Political Learning and Political
Psychology: A Question of Norms
JANICE GROSS STEIN
University of Toronto
Learning from political experience is widely regarded as an important driver of change and as a source of progress in international politics (Haas, 1990, 1997; Levy, 1994). One of the principal contributions of political psychology to the analysis of international politics has been its discovery of the systematic biases toward the status quo in patterns of thinking. Without learning, embedded patterns of political thought and behavior are likely to persist as long as environments remain relatively constant. If political psychologists are not fully satisfied with the status quo, analysis of political learning should be a central focus of analysis.
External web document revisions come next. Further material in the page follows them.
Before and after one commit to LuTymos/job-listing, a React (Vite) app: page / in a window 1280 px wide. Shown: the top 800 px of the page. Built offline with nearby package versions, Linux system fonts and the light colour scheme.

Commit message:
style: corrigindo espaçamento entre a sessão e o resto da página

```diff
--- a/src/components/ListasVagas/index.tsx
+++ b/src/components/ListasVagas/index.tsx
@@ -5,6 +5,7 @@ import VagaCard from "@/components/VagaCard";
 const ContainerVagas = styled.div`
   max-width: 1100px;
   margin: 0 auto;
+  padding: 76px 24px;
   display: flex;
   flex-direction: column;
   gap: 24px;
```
Surprisingly, it has not been. It is deeply puzzling that political psychology, as a field of inquiry, has paid relatively little attention to learning. Although learning traditionally has been a central concern in educational and developmental psychology, very few political psychologists have made a direct contribution to the analysis of “political learning. ” That they have not done so speaks to some of the ways in which the field of political psychology has yet to mature and some of the challenges it has yet to meet.
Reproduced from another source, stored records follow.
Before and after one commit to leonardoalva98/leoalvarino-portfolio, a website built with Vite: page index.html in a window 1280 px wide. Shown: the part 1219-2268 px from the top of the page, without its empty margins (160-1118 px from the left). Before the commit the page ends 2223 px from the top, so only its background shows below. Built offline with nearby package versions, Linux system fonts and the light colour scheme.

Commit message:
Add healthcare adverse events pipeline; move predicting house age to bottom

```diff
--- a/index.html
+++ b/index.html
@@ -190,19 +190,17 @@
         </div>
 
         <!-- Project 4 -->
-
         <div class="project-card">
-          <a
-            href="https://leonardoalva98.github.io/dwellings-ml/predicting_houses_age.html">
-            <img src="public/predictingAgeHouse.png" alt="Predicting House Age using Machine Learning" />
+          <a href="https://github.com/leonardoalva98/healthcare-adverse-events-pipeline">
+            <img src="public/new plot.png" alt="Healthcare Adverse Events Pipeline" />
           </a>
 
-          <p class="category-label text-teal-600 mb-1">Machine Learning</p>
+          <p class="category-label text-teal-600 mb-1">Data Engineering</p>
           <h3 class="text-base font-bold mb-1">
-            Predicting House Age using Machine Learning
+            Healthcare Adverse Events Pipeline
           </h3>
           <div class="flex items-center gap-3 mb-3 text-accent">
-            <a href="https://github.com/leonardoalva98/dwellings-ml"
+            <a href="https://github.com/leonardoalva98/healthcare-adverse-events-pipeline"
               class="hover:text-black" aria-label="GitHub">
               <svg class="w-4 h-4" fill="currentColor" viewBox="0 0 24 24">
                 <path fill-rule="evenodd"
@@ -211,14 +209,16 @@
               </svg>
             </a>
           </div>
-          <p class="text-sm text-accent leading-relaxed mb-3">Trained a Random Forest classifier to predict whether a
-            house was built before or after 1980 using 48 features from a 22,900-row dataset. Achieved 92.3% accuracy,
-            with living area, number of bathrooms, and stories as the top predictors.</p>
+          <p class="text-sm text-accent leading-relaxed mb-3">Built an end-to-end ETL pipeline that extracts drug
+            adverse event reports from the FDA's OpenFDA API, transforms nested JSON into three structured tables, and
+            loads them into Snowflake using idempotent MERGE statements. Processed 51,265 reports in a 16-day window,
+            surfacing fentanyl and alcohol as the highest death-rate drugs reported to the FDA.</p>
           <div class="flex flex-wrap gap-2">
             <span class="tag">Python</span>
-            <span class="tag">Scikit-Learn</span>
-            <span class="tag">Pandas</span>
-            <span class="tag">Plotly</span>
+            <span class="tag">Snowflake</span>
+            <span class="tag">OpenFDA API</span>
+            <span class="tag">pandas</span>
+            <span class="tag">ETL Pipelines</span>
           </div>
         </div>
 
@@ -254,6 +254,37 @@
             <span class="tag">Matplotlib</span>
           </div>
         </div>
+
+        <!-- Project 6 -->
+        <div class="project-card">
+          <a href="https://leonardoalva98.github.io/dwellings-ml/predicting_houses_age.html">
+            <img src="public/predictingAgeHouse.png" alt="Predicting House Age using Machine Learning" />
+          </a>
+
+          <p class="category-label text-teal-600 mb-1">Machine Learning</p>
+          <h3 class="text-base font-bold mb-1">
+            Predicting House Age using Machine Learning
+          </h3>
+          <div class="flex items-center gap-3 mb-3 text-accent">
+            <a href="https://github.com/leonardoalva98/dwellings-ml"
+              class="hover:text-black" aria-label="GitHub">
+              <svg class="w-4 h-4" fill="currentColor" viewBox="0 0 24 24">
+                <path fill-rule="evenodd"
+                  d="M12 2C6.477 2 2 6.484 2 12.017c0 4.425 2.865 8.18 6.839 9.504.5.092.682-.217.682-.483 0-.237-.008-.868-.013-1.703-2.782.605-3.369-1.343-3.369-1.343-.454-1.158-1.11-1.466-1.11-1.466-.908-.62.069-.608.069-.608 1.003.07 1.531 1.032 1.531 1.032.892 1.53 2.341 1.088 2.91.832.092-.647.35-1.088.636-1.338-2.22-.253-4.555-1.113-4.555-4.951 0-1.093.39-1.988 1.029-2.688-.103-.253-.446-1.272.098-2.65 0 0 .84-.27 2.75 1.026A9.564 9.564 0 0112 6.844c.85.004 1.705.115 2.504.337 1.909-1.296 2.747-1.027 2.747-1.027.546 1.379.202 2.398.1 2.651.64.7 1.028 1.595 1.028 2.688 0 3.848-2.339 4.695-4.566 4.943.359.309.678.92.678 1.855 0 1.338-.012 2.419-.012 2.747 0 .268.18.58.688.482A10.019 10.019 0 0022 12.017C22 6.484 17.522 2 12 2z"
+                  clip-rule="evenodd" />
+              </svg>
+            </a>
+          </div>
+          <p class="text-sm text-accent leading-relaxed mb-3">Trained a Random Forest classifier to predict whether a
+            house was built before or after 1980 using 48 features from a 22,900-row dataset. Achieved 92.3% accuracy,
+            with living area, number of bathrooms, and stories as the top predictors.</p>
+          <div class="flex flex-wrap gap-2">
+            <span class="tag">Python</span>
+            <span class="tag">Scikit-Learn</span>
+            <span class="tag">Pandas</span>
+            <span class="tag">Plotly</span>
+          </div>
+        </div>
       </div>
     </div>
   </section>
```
To illustrate these challenges, I contrast the important contribution of political psychology to the analysis of political decision making with its limited contribution to the analysis of political learning. Political psychology has challenged successfully some of the normative standards current in models of choice, but it has yet to engage with some of the normative issues that are central in psychological research on learning. I contrast these two